  • When viewing contemporary art, look for the messages about power versus relationship, the public sphere versus the private, inner and outer lives, subject and object, sacred and profane, valued and devalued objects, the ordinary versus the extraordinary.
  • If you want to know more, read some of the 20th century French philosophers that are still influential (Michel Foucault, Jacques Derrida, Jean Baudrillard).

Now we are armed, let us proceed to the Island of Cockatoos (we’ve all seen one or two) on the free and regular ferry / river-cat service provided by our maternal city council, on a sunny winter’s day, harbour glittering before us.

Cockatoo Island has served Sydney and surrounds as a penal facility, a quarry and a shipyards. It is itself a reference to Australia’s convict history, industrial achievements, and a metaphor for disconnection from the home-country, something all non-aboriginal Australians engage with periodically. The enormous sheds containing massive cranes and other heavy metal machinery are heritage listed, and therefore aging almost uninterrupted by restoration. The beauty of this aging process and the stories it tells are monumental and breathtaking. As a venue, artworks have to compete with it’s imposing and authentic beauty, not an easy feat.

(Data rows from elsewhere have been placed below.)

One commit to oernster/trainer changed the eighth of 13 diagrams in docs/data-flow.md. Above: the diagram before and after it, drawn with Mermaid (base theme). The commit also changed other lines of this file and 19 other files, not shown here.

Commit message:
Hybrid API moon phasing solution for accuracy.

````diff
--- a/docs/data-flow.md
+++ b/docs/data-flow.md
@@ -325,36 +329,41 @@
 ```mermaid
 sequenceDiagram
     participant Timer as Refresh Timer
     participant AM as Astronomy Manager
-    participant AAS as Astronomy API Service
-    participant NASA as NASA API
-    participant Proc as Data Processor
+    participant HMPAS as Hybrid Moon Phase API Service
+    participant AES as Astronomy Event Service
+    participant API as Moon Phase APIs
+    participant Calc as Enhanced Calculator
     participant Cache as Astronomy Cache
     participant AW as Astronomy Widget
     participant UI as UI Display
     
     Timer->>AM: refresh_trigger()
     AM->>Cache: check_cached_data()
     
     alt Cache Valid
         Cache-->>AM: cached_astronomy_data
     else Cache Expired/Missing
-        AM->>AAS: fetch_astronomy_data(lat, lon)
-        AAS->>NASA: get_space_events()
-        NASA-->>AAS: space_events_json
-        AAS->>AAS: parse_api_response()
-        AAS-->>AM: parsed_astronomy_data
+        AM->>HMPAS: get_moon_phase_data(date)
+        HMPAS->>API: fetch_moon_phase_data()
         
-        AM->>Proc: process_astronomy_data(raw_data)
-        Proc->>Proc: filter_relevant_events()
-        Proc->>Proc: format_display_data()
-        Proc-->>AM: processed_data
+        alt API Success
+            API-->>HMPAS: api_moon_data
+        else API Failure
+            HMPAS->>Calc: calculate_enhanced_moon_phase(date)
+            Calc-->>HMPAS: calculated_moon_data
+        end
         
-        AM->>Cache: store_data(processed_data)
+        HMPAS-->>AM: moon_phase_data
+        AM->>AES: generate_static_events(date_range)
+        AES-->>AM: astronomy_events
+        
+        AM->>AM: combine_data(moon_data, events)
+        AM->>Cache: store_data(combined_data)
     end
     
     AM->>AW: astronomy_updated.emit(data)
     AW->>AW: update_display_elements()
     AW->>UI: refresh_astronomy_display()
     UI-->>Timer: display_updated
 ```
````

A number of the works appeared to engage with the site using strategies such as size and volume, and contrasting materials (soft, delicate, perishable and impermanent). Large spaces filled with textiles creating a womb-like space inside an industrial complex constituted several pieces, such as Cal Lane’s Sand Lace, Reinier Rietveld and Craigie Horsfield’s Confusion, Peter Robinson’s Snow Ball Blind Time, Ed Pien with Tanya Tagaq’s Source, Philip Beesley’s Hylozoic Series, Khadija Baker’s Coffin-Nest, even Li Hongbo’s Ocean of Flowers (for which we lined up for 45 minutes) plus about five more in this vein. By the time I got to Cecilia Vicuna’s Quipu Austral, (Nina en el fuego) I was over it in a big way. I felt like one feels when the same point has been made twelve times.

Although these works all invited us, physically, into their space, encouraging participation, as opposed to an objective voyeuristic experience, I felt excluded. Maybe it was the lack of intimacy in the works. They seemed to position me squarely as what I am – one of half a million people lined up for edu-tainment. This experience, though authentic, is not particularly interesting or unique. For me, the only work that was successful at engaging credibly with the large spaces was Confusion. The sound artists created a backdrop of complex sound conjuring decades of people working and living in the turbine hall, ghostly, beautiful and poetic.

Jonathan Jones, untitled (oysters and tea cups), showed us a midden of oyster relics (read indigenous Sydney) heaped together with teacups (read colonial Britain). I enjoyed the simplicity and materiality of this statement. I had the urge to roll around in the work, inviting a visceral cringe as I remembered the feel of oyster shell on skin. If the cups had been shattered into shards the masochistic fantasy would have been complete.

My first love is, and always will be, the hand-drawn image. From hand to eye to heart to soul is the sequence that rocks my boat. Therefore the 18th Biennale of Sydney, Cockatoo Island experience was rescued for me by the works of Imran Qureshi They Shimmer Still, Nadia Myre’s The Scar Project (I could have lived without the backstory) and Everlyn Nicodemus’s Bystander on Probation No. 14. . But only just.